_Work item_:
Lift out all lines below that contain "Colors".
=== Begin Enclosure ===
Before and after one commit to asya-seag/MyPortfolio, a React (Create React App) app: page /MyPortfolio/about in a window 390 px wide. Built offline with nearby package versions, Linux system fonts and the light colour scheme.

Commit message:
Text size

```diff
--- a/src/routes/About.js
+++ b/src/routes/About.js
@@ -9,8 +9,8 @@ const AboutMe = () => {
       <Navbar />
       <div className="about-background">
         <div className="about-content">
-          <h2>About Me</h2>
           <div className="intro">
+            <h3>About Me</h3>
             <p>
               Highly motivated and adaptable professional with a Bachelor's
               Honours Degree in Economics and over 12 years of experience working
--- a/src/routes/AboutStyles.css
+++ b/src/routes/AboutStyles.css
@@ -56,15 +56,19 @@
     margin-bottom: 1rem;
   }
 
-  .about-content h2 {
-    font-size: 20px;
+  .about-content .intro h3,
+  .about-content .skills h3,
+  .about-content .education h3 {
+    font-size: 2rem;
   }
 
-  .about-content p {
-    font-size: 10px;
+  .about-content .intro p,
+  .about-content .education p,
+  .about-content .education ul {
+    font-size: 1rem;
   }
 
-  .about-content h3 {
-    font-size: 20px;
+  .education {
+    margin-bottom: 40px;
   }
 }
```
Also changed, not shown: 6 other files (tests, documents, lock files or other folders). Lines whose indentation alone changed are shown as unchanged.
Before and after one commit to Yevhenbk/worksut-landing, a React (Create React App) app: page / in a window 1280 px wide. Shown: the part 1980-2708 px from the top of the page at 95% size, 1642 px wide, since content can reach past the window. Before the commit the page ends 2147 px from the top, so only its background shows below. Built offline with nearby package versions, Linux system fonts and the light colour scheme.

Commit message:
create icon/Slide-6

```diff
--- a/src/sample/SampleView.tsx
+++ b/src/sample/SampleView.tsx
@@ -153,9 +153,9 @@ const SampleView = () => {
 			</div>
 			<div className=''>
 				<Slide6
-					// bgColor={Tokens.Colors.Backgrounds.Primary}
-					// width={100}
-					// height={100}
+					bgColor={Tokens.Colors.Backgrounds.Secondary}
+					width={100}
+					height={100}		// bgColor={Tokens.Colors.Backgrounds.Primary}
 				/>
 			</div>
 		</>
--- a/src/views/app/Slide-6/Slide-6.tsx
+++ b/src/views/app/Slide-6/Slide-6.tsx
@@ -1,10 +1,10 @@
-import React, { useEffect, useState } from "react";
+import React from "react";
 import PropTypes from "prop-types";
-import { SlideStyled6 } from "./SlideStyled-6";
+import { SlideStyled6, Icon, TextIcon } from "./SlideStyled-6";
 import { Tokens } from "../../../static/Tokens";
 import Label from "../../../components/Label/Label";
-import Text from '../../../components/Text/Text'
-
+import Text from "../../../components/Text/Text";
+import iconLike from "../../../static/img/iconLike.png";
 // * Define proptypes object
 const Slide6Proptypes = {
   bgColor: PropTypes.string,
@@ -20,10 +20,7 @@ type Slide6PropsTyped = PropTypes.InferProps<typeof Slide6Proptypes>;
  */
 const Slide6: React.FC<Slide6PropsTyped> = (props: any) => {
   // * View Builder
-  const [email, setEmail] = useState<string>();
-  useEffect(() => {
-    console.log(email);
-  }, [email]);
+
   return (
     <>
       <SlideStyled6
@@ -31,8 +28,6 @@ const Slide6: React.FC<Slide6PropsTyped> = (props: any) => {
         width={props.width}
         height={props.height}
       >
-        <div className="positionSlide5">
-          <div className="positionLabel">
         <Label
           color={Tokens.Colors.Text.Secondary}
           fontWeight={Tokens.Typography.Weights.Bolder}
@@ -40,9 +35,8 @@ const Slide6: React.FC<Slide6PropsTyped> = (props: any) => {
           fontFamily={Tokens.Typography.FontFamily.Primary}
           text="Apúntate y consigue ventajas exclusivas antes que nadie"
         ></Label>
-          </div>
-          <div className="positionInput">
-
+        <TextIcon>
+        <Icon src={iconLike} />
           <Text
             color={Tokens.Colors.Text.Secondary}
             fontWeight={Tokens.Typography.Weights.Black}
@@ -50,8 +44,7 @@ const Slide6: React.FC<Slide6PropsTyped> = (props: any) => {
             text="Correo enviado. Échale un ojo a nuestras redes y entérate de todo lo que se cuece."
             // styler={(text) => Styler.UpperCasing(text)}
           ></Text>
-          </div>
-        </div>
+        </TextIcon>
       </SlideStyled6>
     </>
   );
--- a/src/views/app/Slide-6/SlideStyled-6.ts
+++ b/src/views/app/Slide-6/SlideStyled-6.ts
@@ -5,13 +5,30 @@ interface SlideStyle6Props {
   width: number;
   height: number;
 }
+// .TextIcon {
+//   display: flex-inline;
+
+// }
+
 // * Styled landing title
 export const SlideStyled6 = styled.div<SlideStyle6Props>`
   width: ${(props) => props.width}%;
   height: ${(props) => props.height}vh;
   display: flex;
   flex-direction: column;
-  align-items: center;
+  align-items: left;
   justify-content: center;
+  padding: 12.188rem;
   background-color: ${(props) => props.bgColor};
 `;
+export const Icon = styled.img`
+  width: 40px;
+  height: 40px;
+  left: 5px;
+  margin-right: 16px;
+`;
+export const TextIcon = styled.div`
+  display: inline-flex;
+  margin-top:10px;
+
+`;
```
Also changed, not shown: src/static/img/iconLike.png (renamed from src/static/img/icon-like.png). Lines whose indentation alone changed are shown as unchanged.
=== End Enclosure ===
_Exercise solution_:
-					// bgColor={Tokens.Colors.Backgrounds.Primary}
+					bgColor={Tokens.Colors.Backgrounds.Secondary}
+					height={100}		// bgColor={Tokens.Colors.Backgrounds.Primary}
           color={Tokens.Colors.Text.Secondary}
             color={Tokens.Colors.Text.Secondary}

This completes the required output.